The decline in expenditure on non-food consumer goods was broad-based but the drop in imports of medical and pharmaceuticals (mainly, medicaments), telecommunication devices (mainly, mobile telephones) and home appliances (mainly, televisions) was notable. An increase in expenditure was observed in clothing and accessories.
Expenditure on the importation of intermediate goods declined by 2.8% in June 2022, compared to a year ago, with a decline in import expenditure on most of the categories of industrial and agricultural inputs being offset by a substantial increase in import expenditure on fuel.
Categories of intermediate goods that recorded a large decline include, base metals (primarily, iron and steel); plastics and articles thereof (mainly, plastics in primary form); wheat grain; and chemical products (mainly, carbon and laboratory reagents).
Despite the non-importation of crude oil in the month, expenditure on fuel imports increased by 201.9% (year-on-year) recording at $ 200million, due to the increase in volumes and average import prices of refined petroleum products imported, compared to June 2021.
Further, import expenditure on diamonds and precious stones and metals (primarily, industrial diamonds) also recorded an increase during June 2022, compared to June 2021.
Import expenditure on investment goods declined by 46.3% in June 2022, compared to June 2021 resulting from a decline in all subcategories.
Almost all types of goods listed under all three main investment goods categories, namely, machinery and equipment, building material and transport equipment, recorded a decline. Some increases in import expenditure were observed in relation to parts of aircraft and electronic equipment.

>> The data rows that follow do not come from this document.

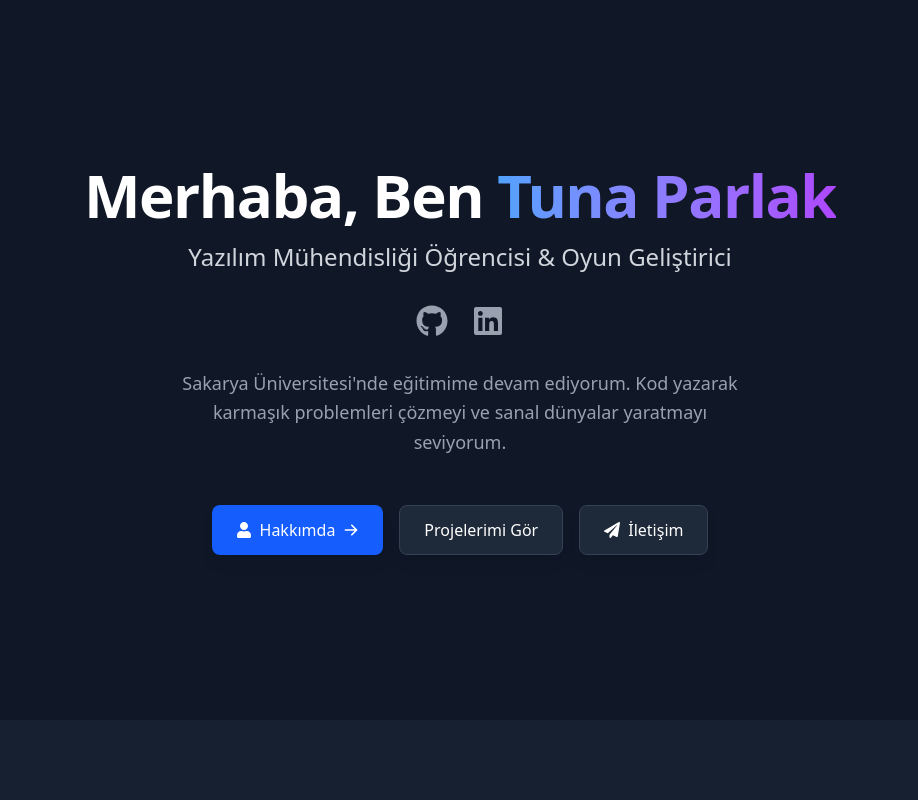
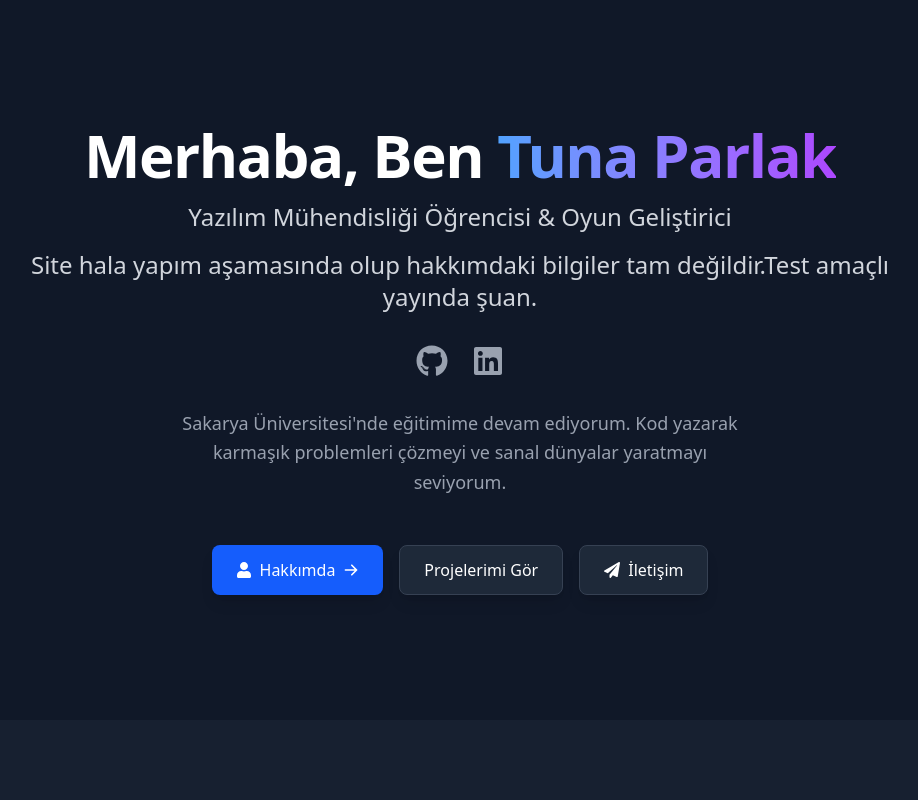
Before and after one commit to tunaparlak0/Personal_Website, a Next.js app: page / in a window 1280 px wide. Shown: the top 800 px of the page, without its empty margins (180-1098 px from the left). Built offline with nearby package versions, Linux system fonts and the light colour scheme.

Commit message:
Hatalı dosyalar silindi

```diff
--- a/app/page.tsx
+++ b/app/page.tsx
@@ -93,6 +93,9 @@ export default function Home() {
             </h1>
             <h2 className="text-2xl text-gray-300 font-light mt-4">
               Yazılım Mühendisliği Öğrencisi & Oyun Geliştirici
+            </h2>
+            <h2 className="text-2xl text-gray-300 font-light mt-4">
+              Site hala yapım aşamasında olup hakkımdaki bilgiler tam değildir.Test amaçlı yayında şuan.
             </h2>
           </div>
 
```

The import volume index declined by 30.3% (year-on-year), while the import unit value index increased by 6.1%, in June 2022, implying that the decline in import expenditure in June 2022 was mainly driven by the volume effect.